_Task input_
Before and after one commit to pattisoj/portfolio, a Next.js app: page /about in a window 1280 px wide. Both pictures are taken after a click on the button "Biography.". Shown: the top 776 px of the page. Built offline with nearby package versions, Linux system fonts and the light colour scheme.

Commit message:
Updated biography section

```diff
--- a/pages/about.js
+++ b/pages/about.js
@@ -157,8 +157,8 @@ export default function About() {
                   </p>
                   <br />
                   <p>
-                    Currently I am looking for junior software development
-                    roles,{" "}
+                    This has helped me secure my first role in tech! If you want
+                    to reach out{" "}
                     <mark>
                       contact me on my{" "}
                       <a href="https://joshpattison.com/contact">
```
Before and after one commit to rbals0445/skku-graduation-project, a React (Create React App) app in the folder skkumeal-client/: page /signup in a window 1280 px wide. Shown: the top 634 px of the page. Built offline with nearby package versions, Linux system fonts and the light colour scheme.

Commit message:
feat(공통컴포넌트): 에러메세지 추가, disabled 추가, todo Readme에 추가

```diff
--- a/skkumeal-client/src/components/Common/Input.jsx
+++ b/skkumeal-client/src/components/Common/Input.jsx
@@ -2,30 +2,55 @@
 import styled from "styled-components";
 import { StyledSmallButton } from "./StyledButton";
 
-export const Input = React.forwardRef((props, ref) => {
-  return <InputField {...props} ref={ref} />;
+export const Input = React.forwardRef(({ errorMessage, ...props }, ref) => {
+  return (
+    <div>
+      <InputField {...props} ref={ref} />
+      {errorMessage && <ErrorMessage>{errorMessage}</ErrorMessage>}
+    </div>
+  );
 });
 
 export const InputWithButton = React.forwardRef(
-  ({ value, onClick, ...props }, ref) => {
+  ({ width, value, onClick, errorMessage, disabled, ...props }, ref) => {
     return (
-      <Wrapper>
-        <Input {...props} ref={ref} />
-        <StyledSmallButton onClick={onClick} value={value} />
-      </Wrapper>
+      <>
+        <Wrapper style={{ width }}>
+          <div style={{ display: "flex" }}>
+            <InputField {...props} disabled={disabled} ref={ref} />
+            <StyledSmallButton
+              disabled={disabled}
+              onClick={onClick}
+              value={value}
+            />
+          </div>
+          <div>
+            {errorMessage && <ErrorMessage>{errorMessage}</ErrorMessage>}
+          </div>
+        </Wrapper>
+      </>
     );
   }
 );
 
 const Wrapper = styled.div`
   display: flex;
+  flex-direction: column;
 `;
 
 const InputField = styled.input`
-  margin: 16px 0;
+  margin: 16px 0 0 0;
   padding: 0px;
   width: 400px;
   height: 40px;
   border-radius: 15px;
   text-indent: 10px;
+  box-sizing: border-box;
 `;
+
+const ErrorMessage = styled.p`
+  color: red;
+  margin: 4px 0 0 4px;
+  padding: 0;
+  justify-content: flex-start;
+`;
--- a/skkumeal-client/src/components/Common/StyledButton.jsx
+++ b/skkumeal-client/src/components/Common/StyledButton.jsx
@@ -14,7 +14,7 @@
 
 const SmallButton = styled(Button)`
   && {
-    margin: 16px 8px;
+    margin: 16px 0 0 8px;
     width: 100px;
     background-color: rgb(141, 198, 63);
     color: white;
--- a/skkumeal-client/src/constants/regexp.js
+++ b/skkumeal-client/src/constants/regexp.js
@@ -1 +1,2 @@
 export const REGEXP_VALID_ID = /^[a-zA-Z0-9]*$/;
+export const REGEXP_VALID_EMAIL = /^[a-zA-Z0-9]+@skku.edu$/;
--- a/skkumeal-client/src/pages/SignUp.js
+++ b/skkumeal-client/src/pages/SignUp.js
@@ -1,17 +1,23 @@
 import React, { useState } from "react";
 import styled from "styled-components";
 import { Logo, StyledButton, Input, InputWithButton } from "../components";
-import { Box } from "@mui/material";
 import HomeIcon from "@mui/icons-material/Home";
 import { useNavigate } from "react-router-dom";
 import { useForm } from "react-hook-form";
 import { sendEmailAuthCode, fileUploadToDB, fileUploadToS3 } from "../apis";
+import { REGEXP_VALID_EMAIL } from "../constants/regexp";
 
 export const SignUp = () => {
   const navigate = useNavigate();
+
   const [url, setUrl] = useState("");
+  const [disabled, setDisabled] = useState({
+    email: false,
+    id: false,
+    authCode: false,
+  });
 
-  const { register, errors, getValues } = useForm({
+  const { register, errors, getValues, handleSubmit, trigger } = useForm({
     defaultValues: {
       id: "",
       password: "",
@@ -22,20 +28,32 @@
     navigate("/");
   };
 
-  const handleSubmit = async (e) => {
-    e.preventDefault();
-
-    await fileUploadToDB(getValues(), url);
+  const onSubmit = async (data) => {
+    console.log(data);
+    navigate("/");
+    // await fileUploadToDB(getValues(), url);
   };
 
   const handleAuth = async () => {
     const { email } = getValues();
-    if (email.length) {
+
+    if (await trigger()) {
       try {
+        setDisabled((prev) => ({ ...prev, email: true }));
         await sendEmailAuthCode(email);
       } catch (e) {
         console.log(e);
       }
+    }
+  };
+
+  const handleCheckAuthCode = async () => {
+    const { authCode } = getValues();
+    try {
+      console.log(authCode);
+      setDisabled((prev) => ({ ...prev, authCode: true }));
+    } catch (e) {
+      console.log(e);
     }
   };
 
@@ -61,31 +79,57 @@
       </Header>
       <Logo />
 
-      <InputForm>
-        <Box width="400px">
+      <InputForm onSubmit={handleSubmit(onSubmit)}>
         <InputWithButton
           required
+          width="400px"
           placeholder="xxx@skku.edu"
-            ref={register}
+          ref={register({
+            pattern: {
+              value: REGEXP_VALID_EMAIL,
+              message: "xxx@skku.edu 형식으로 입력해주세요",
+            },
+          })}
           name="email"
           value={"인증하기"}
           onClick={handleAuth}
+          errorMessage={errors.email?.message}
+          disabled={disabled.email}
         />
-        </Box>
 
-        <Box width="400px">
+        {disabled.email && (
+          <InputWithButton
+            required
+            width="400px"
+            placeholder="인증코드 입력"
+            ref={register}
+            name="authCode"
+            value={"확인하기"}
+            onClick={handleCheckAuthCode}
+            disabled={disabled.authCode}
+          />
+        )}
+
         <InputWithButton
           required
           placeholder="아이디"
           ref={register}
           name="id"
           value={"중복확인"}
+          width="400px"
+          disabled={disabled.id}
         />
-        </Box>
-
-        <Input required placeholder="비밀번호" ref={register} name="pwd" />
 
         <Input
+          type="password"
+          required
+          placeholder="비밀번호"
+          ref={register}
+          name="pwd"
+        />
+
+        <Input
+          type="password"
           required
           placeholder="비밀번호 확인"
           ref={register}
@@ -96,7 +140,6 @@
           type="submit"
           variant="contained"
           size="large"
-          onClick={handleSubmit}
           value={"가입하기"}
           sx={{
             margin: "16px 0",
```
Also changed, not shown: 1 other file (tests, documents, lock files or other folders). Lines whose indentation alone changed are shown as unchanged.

_Work to be completed_
Retype the whole listing above, line for line and exactly.

_Solution below_
Before and after one commit to pattisoj/portfolio, a Next.js app: page /about in a window 1280 px wide. Both pictures are taken after a click on the button "Biography.". Shown: the top 776 px of the page. Built offline with nearby package versions, Linux system fonts and the light colour scheme.

Commit message:
Updated biography section

```diff
--- a/pages/about.js
+++ b/pages/about.js
@@ -157,8 +157,8 @@ export default function About() {
                   </p>
                   <br />
                   <p>
-                    Currently I am looking for junior software development
-                    roles,{" "}
+                    This has helped me secure my first role in tech! If you want
+                    to reach out{" "}
                     <mark>
                       contact me on my{" "}
                       <a href="https://joshpattison.com/contact">
```
Before and after one commit to rbals0445/skku-graduation-project, a React (Create React App) app in the folder skkumeal-client/: page /signup in a window 1280 px wide. Shown: the top 634 px of the page. Built offline with nearby package versions, Linux system fonts and the light colour scheme.

Commit message:
feat(공통컴포넌트): 에러메세지 추가, disabled 추가, todo Readme에 추가

```diff
--- a/skkumeal-client/src/components/Common/Input.jsx
+++ b/skkumeal-client/src/components/Common/Input.jsx
@@ -2,30 +2,55 @@
 import styled from "styled-components";
 import { StyledSmallButton } from "./StyledButton";
 
-export const Input = React.forwardRef((props, ref) => {
-  return <InputField {...props} ref={ref} />;
+export const Input = React.forwardRef(({ errorMessage, ...props }, ref) => {
+  return (
+    <div>
+      <InputField {...props} ref={ref} />
+      {errorMessage && <ErrorMessage>{errorMessage}</ErrorMessage>}
+    </div>
+  );
 });
 
 export const InputWithButton = React.forwardRef(
-  ({ value, onClick, ...props }, ref) => {
+  ({ width, value, onClick, errorMessage, disabled, ...props }, ref) => {
     return (
-      <Wrapper>
-        <Input {...props} ref={ref} />
-        <StyledSmallButton onClick={onClick} value={value} />
-      </Wrapper>
+      <>
+        <Wrapper style={{ width }}>
+          <div style={{ display: "flex" }}>
+            <InputField {...props} disabled={disabled} ref={ref} />
+            <StyledSmallButton
+              disabled={disabled}
+              onClick={onClick}
+              value={value}
+            />
+          </div>
+          <div>
+            {errorMessage && <ErrorMessage>{errorMessage}</ErrorMessage>}
+          </div>
+        </Wrapper>
+      </>
     );
   }
 );
 
 const Wrapper = styled.div`
   display: flex;
+  flex-direction: column;
 `;
 
 const InputField = styled.input`
-  margin: 16px 0;
+  margin: 16px 0 0 0;
   padding: 0px;
   width: 400px;
   height: 40px;
   border-radius: 15px;
   text-indent: 10px;
+  box-sizing: border-box;
 `;
+
+const ErrorMessage = styled.p`
+  color: red;
+  margin: 4px 0 0 4px;
+  padding: 0;
+  justify-content: flex-start;
+`;
--- a/skkumeal-client/src/components/Common/StyledButton.jsx
+++ b/skkumeal-client/src/components/Common/StyledButton.jsx
@@ -14,7 +14,7 @@
 
 const SmallButton = styled(Button)`
   && {
-    margin: 16px 8px;
+    margin: 16px 0 0 8px;
     width: 100px;
     background-color: rgb(141, 198, 63);
     color: white;
--- a/skkumeal-client/src/constants/regexp.js
+++ b/skkumeal-client/src/constants/regexp.js
@@ -1 +1,2 @@
 export const REGEXP_VALID_ID = /^[a-zA-Z0-9]*$/;
+export const REGEXP_VALID_EMAIL = /^[a-zA-Z0-9]+@skku.edu$/;
--- a/skkumeal-client/src/pages/SignUp.js
+++ b/skkumeal-client/src/pages/SignUp.js
@@ -1,17 +1,23 @@
 import React, { useState } from "react";
 import styled from "styled-components";
 import { Logo, StyledButton, Input, InputWithButton } from "../components";
-import { Box } from "@mui/material";
 import HomeIcon from "@mui/icons-material/Home";
 import { useNavigate } from "react-router-dom";
 import { useForm } from "react-hook-form";
 import { sendEmailAuthCode, fileUploadToDB, fileUploadToS3 } from "../apis";
+import { REGEXP_VALID_EMAIL } from "../constants/regexp";
 
 export const SignUp = () => {
   const navigate = useNavigate();
+
   const [url, setUrl] = useState("");
+  const [disabled, setDisabled] = useState({
+    email: false,
+    id: false,
+    authCode: false,
+  });
 
-  const { register, errors, getValues } = useForm({
+  const { register, errors, getValues, handleSubmit, trigger } = useForm({
     defaultValues: {
       id: "",
       password: "",
@@ -22,20 +28,32 @@
     navigate("/");
   };
 
-  const handleSubmit = async (e) => {
-    e.preventDefault();
-
-    await fileUploadToDB(getValues(), url);
+  const onSubmit = async (data) => {
+    console.log(data);
+    navigate("/");
+    // await fileUploadToDB(getValues(), url);
   };
 
   const handleAuth = async () => {
     const { email } = getValues();
-    if (email.length) {
+
+    if (await trigger()) {
       try {
+        setDisabled((prev) => ({ ...prev, email: true }));
         await sendEmailAuthCode(email);
       } catch (e) {
         console.log(e);
       }
+    }
+  };
+
+  const handleCheckAuthCode = async () => {
+    const { authCode } = getValues();
+    try {
+      console.log(authCode);
+      setDisabled((prev) => ({ ...prev, authCode: true }));
+    } catch (e) {
+      console.log(e);
     }
   };
 
@@ -61,31 +79,57 @@
       </Header>
       <Logo />
 
-      <InputForm>
-        <Box width="400px">
+      <InputForm onSubmit={handleSubmit(onSubmit)}>
         <InputWithButton
           required
+          width="400px"
           placeholder="xxx@skku.edu"
-            ref={register}
+          ref={register({
+            pattern: {
+              value: REGEXP_VALID_EMAIL,
+              message: "xxx@skku.edu 형식으로 입력해주세요",
+            },
+          })}
           name="email"
           value={"인증하기"}
           onClick={handleAuth}
+          errorMessage={errors.email?.message}
+          disabled={disabled.email}
         />
-        </Box>
 
-        <Box width="400px">
+        {disabled.email && (
+          <InputWithButton
+            required
+            width="400px"
+            placeholder="인증코드 입력"
+            ref={register}
+            name="authCode"
+            value={"확인하기"}
+            onClick={handleCheckAuthCode}
+            disabled={disabled.authCode}
+          />
+        )}
+
         <InputWithButton
           required
           placeholder="아이디"
           ref={register}
           name="id"
           value={"중복확인"}
+          width="400px"
+          disabled={disabled.id}
         />
-        </Box>
-
-        <Input required placeholder="비밀번호" ref={register} name="pwd" />
 
         <Input
+          type="password"
+          required
+          placeholder="비밀번호"
+          ref={register}
+          name="pwd"
+        />
+
+        <Input
+          type="password"
           required
           placeholder="비밀번호 확인"
           ref={register}
@@ -96,7 +140,6 @@
           type="submit"
           variant="contained"
           size="large"
-          onClick={handleSubmit}
           value={"가입하기"}
           sx={{
             margin: "16px 0",
```
Also changed, not shown: 1 other file (tests, documents, lock files or other folders). Lines whose indentation alone changed are shown as unchanged.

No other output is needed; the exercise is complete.